*DATA RECORDS*
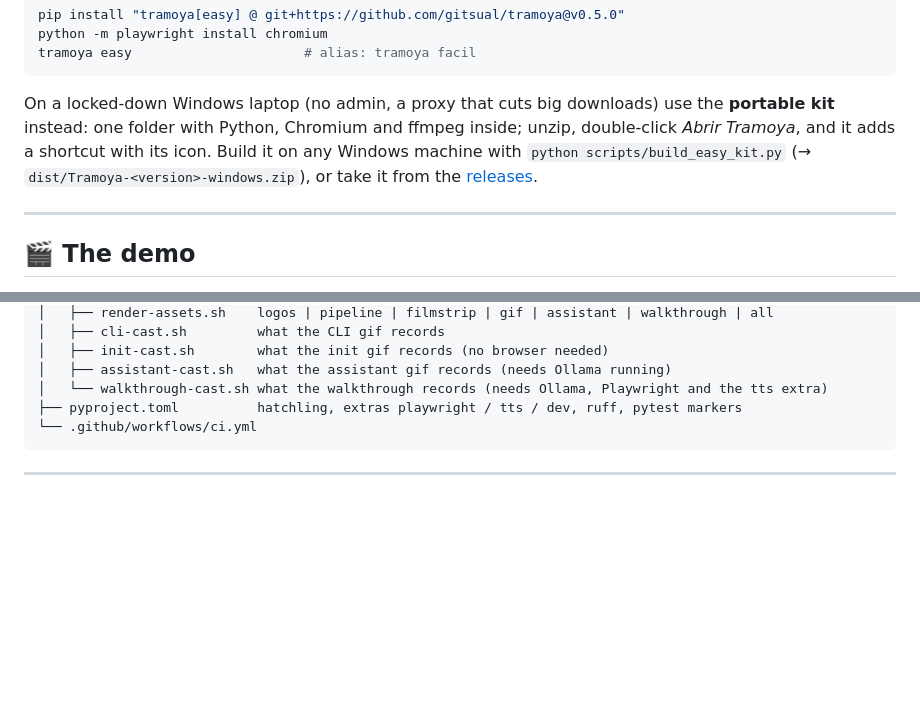
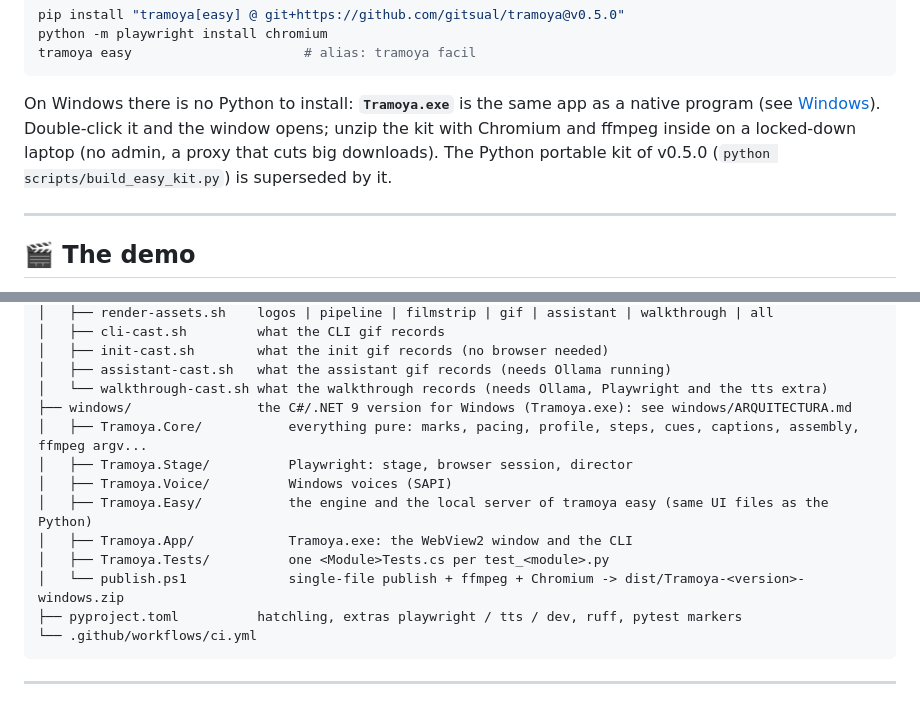
Before and after one commit to gitsual/tramoya, a Markdown page: README.md, 2 parts joined by grey strips. Drawn GitHub-style; blank space fills up the shorter version.

````diff
--- a/README.md
+++ b/README.md
@@ -105,11 +105,10 @@ python -m playwright install chromium
 tramoya easy                      # alias: tramoya facil
 ```
 
-On a locked-down Windows laptop (no admin, a proxy that cuts big downloads) use the **portable kit** instead: one
-folder with Python, Chromium and ffmpeg inside; unzip, double-click *Abrir Tramoya*, and it adds a shortcut with
-its icon. Build it on any Windows machine with `python scripts/build_easy_kit.py`
-(→ `dist/Tramoya-<version>-windows.zip`), or take it from the
-[releases](https://github.com/gitsual/tramoya/releases).
+On Windows there is no Python to install: **`Tramoya.exe`** is the same app as a native program (see
+[Windows](#-windows-tramoyaexe)). Double-click it and the window opens; unzip the kit with Chromium and ffmpeg
+inside on a locked-down laptop (no admin, a proxy that cuts big downloads). The Python portable kit of v0.5.0
+(`python scripts/build_easy_kit.py`) is superseded by it.
 
 ---
 
@@ -716,6 +753,14 @@ tramoya/
 │   ├── init-cast.sh        what the init gif records (no browser needed)
 │   ├── assistant-cast.sh   what the assistant gif records (needs Ollama running)
 │   └── walkthrough-cast.sh what the walkthrough records (needs Ollama, Playwright and the tts extra)
+├── windows/                the C#/.NET 9 version for Windows (Tramoya.exe): see windows/ARQUITECTURA.md
+│   ├── Tramoya.Core/           everything pure: marks, pacing, profile, steps, cues, captions, assembly, ffmpeg argv...
+│   ├── Tramoya.Stage/          Playwright: stage, browser session, director
+│   ├── Tramoya.Voice/          Windows voices (SAPI)
+│   ├── Tramoya.Easy/           the engine and the local server of tramoya easy (same UI files as the Python)
+│   ├── Tramoya.App/            Tramoya.exe: the WebView2 window and the CLI
+│   ├── Tramoya.Tests/          one <Module>Tests.cs per test_<module>.py
+│   └── publish.ps1             single-file publish + ffmpeg + Chromium -> dist/Tramoya-<version>-windows.zip
 ├── pyproject.toml          hatchling, extras playwright / tts / dev, ruff, pytest markers
 └── .github/workflows/ci.yml
 ```
````
Also changed, not shown: other parts of README.md (+38 -0 lines).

*TASK ITEM*
The line with "-716,6 +753,14 @@ tramoya/", the last line of the data above, and every line between them should be duplicated exactly, with nothing else.

*REPLY*
@@ -716,6 +753,14 @@ tramoya/
 │   ├── init-cast.sh        what the init gif records (no browser needed)
 │   ├── assistant-cast.sh   what the assistant gif records (needs Ollama running)
 │   └── walkthrough-cast.sh what the walkthrough records (needs Ollama, Playwright and the tts extra)
+├── windows/                the C#/.NET 9 version for Windows (Tramoya.exe): see windows/ARQUITECTURA.md
+│   ├── Tramoya.Core/           everything pure: marks, pacing, profile, steps, cues, captions, assembly, ffmpeg argv...
+│   ├── Tramoya.Stage/          Playwright: stage, browser session, director
+│   ├── Tramoya.Voice/          Windows voices (SAPI)
+│   ├── Tramoya.Easy/           the engine and the local server of tramoya easy (same UI files as the Python)
+│   ├── Tramoya.App/            Tramoya.exe: the WebView2 window and the CLI
+│   ├── Tramoya.Tests/          one <Module>Tests.cs per test_<module>.py
+│   └── publish.ps1             single-file publish + ffmpeg + Chromium -> dist/Tramoya-<version>-windows.zip
 ├── pyproject.toml          hatchling, extras playwright / tts / dev, ruff, pytest markers
 └── .github/workflows/ci.yml
 ```
````
Also changed, not shown: other parts of README.md (+38 -0 lines).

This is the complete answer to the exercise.